> [SUPPLIED MATERIAL]:
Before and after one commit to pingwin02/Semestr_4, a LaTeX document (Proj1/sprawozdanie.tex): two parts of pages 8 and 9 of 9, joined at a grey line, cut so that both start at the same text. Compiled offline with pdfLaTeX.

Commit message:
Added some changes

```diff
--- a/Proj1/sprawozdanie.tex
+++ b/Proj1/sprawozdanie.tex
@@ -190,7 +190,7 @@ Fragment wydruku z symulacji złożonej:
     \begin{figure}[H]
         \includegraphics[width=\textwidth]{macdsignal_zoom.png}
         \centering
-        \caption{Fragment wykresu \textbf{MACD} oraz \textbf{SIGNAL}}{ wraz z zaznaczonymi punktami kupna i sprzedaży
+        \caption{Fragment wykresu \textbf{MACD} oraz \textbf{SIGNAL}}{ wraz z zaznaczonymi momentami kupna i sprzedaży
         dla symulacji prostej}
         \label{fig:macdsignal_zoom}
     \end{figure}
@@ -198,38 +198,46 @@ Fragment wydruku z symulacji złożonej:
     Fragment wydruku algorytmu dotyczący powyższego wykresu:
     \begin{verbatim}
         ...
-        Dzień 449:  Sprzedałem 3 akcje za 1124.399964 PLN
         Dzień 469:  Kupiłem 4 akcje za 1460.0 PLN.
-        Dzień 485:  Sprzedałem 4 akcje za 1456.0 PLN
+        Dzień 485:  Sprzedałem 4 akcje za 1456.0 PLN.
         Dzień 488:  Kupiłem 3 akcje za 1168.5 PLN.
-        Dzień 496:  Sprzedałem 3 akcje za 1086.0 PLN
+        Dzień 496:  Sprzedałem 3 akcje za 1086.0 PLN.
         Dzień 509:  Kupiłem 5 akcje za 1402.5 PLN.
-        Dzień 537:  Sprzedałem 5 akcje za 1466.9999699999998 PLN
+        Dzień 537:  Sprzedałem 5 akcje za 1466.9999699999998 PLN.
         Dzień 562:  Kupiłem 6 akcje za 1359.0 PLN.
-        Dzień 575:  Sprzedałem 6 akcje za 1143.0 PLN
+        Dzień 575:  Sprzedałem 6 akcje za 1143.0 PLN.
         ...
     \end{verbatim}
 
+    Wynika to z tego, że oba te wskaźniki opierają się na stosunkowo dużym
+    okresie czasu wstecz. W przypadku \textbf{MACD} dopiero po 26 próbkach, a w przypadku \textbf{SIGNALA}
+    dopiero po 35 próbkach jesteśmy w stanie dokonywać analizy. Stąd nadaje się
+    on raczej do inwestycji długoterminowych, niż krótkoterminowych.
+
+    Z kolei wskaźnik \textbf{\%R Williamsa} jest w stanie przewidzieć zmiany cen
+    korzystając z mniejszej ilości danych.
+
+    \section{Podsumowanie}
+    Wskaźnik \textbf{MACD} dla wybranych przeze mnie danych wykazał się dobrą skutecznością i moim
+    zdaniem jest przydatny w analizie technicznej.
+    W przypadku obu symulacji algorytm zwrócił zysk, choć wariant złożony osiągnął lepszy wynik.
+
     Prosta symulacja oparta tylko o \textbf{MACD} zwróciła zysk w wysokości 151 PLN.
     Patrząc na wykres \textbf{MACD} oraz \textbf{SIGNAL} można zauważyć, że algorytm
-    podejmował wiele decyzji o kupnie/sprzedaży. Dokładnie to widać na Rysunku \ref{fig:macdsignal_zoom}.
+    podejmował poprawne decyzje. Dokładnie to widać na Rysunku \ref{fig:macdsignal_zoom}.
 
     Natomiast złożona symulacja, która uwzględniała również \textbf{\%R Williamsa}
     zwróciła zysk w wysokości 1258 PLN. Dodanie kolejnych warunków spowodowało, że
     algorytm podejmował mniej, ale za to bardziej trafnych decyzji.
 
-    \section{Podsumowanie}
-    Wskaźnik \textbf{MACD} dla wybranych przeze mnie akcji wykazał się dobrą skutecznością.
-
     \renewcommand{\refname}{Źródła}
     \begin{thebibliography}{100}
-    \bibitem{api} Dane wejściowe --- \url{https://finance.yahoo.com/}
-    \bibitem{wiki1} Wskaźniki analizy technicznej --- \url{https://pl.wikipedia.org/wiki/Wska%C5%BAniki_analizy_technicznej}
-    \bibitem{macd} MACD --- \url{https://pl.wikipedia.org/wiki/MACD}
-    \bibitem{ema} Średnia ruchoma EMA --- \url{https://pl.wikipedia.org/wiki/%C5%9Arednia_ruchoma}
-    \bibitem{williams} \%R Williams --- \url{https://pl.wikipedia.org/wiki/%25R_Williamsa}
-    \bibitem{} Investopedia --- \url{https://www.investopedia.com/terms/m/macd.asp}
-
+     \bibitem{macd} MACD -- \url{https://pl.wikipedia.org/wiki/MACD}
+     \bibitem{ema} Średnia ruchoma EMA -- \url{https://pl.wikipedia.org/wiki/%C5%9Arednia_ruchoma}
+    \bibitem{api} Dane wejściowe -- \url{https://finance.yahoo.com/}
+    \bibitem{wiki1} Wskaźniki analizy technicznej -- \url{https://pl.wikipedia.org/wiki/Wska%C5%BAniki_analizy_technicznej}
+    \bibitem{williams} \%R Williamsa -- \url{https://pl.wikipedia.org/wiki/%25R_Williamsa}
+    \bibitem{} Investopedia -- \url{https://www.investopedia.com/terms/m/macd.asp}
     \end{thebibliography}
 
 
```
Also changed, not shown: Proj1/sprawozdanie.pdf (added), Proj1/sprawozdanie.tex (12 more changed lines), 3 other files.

--

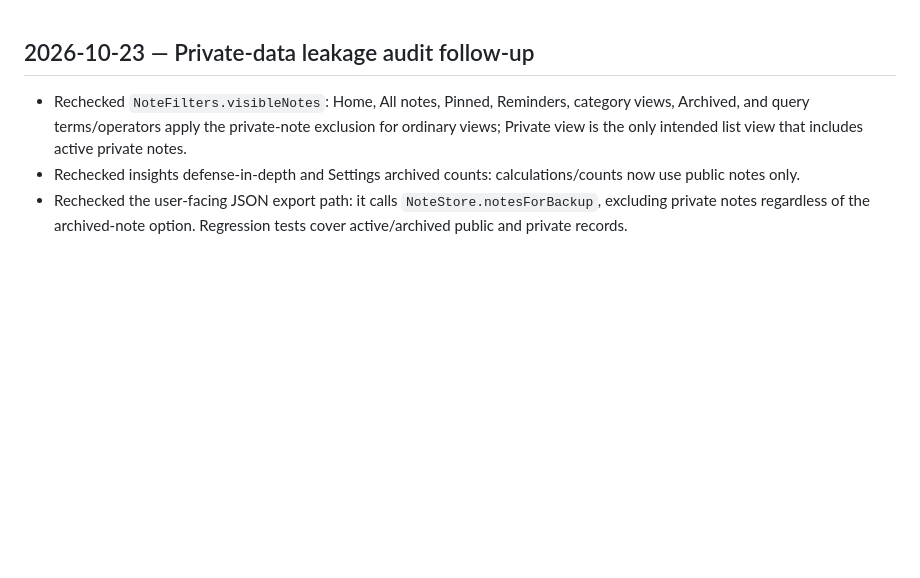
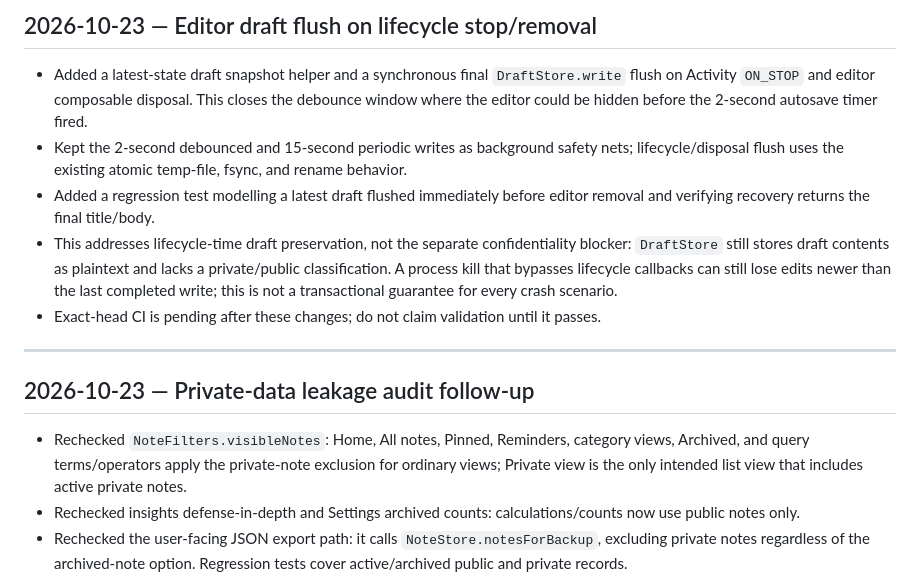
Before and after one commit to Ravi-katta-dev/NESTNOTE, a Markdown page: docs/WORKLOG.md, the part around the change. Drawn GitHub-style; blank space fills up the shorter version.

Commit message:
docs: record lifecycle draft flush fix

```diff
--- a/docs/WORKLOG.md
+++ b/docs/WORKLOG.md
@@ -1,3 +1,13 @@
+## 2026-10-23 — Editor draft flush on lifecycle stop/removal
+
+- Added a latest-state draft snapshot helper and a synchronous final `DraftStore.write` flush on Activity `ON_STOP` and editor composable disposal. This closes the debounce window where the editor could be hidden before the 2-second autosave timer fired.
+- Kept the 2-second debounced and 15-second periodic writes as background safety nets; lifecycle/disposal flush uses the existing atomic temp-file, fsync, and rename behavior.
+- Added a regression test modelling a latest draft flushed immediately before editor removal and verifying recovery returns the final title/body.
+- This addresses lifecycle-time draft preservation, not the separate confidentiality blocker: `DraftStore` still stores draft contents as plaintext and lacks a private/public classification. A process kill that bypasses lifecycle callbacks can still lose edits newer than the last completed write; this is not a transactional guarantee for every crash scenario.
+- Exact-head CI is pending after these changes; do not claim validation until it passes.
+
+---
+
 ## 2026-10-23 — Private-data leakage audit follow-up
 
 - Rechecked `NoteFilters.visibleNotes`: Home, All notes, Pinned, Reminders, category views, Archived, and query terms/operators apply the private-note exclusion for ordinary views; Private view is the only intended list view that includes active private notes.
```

==

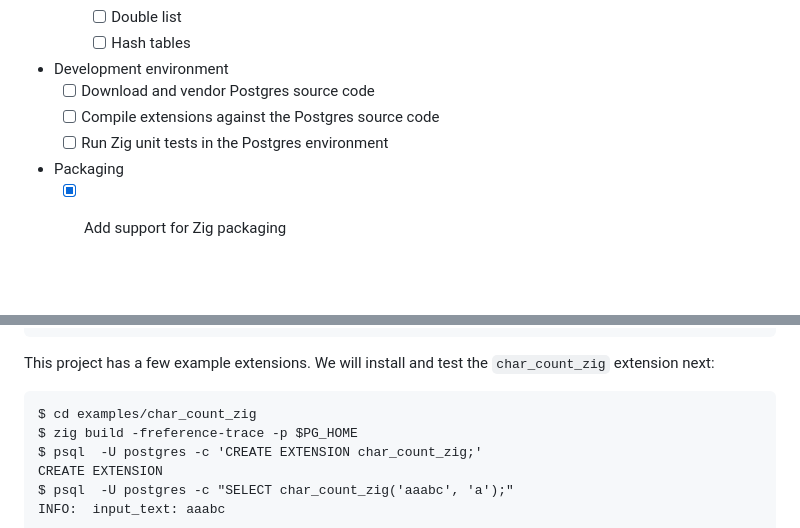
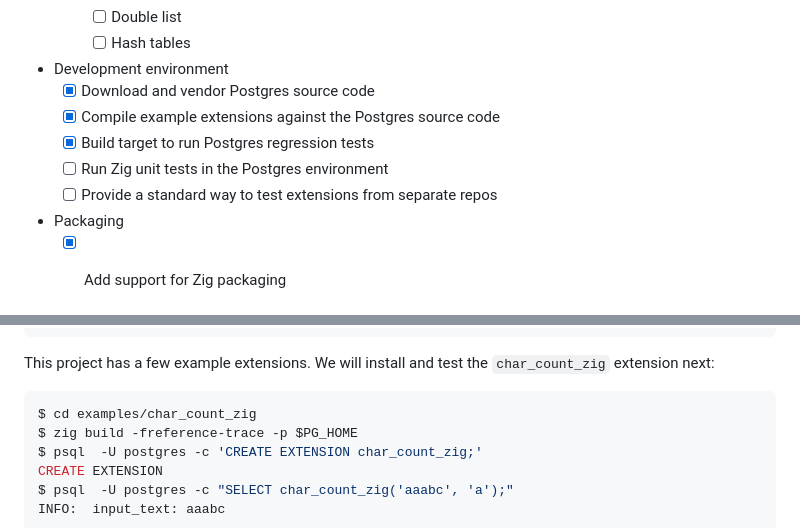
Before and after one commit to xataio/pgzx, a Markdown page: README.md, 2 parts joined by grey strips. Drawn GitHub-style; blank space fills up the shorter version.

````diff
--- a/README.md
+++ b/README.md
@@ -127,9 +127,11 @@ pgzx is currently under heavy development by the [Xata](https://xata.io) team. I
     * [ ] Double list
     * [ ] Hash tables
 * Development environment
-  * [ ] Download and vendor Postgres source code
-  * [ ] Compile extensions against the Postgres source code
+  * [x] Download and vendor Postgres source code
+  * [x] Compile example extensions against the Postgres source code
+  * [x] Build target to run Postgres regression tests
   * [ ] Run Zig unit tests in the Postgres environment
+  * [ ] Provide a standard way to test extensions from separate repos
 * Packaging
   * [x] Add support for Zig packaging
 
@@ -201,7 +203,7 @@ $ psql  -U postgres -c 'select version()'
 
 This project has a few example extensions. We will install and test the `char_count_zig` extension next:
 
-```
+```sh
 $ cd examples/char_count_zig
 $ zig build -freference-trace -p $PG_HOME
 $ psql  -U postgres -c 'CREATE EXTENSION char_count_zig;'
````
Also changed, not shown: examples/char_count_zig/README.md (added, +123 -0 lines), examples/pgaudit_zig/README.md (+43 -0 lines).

> [TASK]:
Above are entries; state the number of lines among them that contain "begin", and nothing else.

> [PROBLEM SOLUTION]:
3